**WORK TASK**:
Every line of the records below that holds the word "react" belongs in the answer.

RECORDS FOR THE TASK START

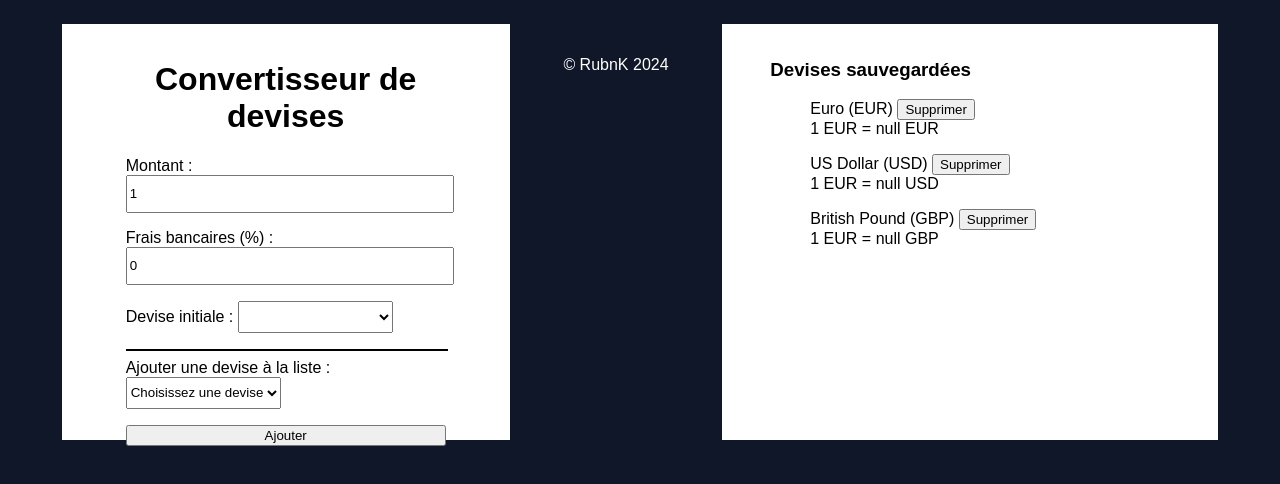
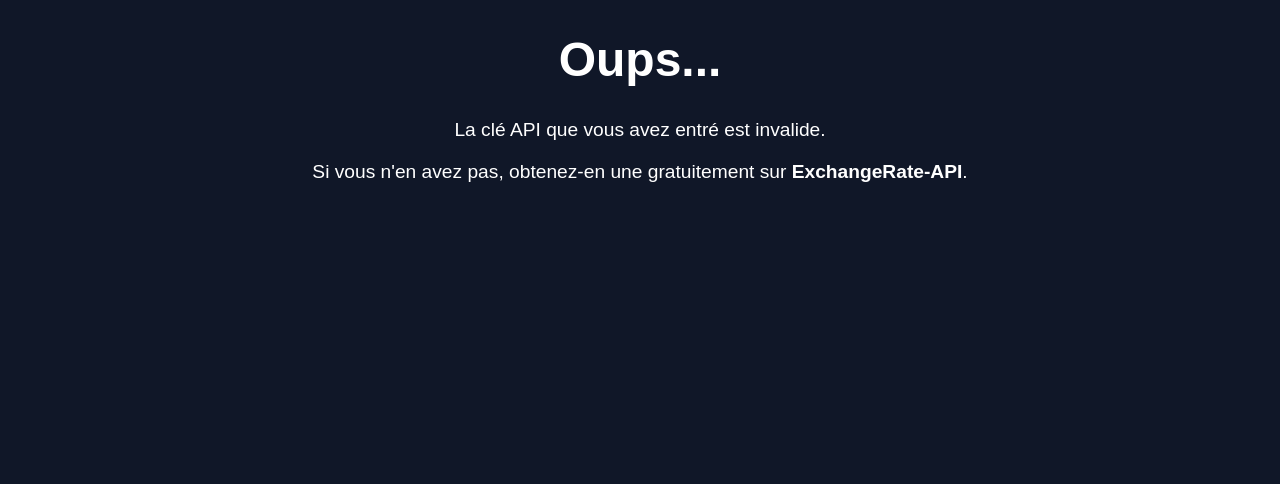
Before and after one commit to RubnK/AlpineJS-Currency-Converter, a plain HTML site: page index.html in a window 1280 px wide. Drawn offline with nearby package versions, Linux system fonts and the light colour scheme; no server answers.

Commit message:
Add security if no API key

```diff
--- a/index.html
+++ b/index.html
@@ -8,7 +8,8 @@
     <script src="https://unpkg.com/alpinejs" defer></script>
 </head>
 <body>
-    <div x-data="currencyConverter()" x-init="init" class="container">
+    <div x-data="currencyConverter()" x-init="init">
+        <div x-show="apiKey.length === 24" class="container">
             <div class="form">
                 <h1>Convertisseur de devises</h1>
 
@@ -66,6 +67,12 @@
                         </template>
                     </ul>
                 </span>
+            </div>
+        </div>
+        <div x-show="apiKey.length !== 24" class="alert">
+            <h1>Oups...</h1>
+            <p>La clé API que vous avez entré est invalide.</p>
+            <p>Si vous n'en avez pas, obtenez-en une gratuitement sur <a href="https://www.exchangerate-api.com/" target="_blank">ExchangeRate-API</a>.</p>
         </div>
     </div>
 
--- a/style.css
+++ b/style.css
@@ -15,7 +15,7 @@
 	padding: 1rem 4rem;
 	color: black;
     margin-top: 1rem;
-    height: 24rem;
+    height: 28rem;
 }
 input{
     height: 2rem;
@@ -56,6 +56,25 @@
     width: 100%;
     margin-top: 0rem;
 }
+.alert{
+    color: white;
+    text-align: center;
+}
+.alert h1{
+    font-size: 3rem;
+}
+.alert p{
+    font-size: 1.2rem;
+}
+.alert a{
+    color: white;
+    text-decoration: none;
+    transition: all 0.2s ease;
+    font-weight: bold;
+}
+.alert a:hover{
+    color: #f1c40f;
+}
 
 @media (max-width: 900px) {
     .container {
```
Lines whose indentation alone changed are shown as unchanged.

RECORDS FOR THE TASK END
RECORDS FOR THE TASK START

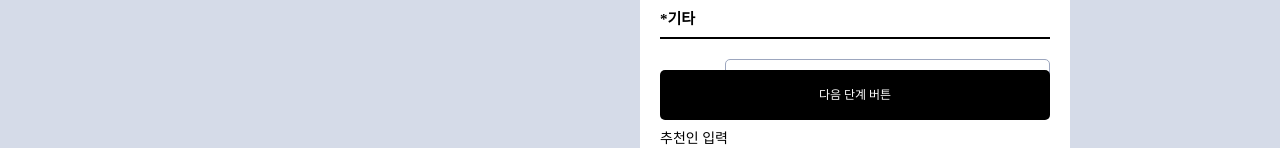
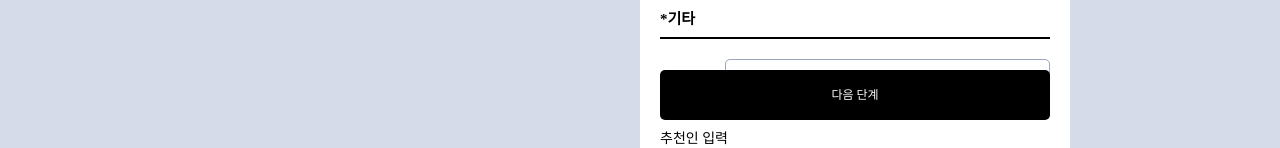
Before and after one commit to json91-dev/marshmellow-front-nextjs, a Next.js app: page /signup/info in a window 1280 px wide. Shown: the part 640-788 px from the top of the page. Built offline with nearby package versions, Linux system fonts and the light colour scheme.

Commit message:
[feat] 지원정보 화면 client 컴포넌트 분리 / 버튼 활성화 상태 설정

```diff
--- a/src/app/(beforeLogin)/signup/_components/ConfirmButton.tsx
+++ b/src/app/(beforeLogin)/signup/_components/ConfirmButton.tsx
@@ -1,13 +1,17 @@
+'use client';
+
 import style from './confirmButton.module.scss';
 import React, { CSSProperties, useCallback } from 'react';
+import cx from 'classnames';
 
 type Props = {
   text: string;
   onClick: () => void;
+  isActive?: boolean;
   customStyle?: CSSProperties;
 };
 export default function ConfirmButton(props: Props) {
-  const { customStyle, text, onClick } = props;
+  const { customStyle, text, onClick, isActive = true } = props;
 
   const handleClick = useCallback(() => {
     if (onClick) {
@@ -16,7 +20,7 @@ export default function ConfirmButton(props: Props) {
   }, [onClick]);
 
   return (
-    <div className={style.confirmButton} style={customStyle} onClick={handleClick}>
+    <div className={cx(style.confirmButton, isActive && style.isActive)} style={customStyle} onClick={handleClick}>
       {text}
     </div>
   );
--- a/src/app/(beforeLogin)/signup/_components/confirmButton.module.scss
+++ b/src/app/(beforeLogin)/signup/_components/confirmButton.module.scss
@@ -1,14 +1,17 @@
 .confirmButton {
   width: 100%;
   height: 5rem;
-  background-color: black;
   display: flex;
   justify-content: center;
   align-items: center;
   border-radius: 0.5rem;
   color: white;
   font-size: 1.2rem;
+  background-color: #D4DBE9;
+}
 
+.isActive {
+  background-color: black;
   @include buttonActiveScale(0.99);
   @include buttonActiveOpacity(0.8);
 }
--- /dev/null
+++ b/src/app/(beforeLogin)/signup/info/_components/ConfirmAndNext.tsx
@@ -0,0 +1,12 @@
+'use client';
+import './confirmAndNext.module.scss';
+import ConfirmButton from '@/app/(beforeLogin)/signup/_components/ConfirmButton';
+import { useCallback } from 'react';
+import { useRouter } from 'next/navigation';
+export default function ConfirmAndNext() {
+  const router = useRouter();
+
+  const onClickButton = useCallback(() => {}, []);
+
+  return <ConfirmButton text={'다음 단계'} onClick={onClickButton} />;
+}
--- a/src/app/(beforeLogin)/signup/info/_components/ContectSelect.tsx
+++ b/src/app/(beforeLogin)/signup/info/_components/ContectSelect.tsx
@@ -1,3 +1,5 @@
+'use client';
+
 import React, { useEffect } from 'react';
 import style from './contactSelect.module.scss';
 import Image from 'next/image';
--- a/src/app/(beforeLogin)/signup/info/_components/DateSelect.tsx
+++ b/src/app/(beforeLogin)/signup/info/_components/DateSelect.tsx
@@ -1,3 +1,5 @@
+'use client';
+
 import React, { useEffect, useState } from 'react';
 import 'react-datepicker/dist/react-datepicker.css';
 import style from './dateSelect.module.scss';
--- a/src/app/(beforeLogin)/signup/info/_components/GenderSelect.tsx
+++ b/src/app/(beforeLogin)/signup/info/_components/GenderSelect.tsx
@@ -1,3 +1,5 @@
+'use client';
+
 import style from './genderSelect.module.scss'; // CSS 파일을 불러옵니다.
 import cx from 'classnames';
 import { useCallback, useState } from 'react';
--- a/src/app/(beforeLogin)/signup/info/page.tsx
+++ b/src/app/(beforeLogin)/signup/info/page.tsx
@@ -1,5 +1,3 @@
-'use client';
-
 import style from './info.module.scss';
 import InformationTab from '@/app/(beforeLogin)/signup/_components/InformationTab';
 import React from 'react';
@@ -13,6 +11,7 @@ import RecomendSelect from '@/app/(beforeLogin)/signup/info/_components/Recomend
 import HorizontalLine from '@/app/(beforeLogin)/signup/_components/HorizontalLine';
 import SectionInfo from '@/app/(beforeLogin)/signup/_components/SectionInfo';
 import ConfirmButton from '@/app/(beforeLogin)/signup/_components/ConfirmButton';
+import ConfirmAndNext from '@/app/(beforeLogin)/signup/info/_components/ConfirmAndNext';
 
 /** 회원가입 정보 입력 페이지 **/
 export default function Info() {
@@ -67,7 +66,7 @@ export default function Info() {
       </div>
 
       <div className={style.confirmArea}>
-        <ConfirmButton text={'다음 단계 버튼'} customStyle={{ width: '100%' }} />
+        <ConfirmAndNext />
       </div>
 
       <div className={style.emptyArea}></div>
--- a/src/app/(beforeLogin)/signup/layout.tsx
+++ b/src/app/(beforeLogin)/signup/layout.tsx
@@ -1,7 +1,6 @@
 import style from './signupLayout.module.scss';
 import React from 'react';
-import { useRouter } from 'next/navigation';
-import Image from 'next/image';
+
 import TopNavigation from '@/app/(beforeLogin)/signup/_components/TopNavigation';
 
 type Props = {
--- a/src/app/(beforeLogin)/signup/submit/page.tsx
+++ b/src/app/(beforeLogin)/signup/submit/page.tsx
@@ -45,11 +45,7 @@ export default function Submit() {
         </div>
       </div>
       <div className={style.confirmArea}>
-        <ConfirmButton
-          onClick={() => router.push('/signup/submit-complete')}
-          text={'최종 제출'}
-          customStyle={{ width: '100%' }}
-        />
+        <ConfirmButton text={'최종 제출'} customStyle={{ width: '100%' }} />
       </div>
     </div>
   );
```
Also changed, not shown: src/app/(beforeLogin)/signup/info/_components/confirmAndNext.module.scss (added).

RECORDS FOR THE TASK END

**FINISHED TASK**:
 import React, { CSSProperties, useCallback } from 'react';
+import { useCallback } from 'react';
 import React, { useEffect } from 'react';
 import React, { useEffect, useState } from 'react';
 import 'react-datepicker/dist/react-datepicker.css';
 import { useCallback, useState } from 'react';
 import React from 'react';
 import React from 'react';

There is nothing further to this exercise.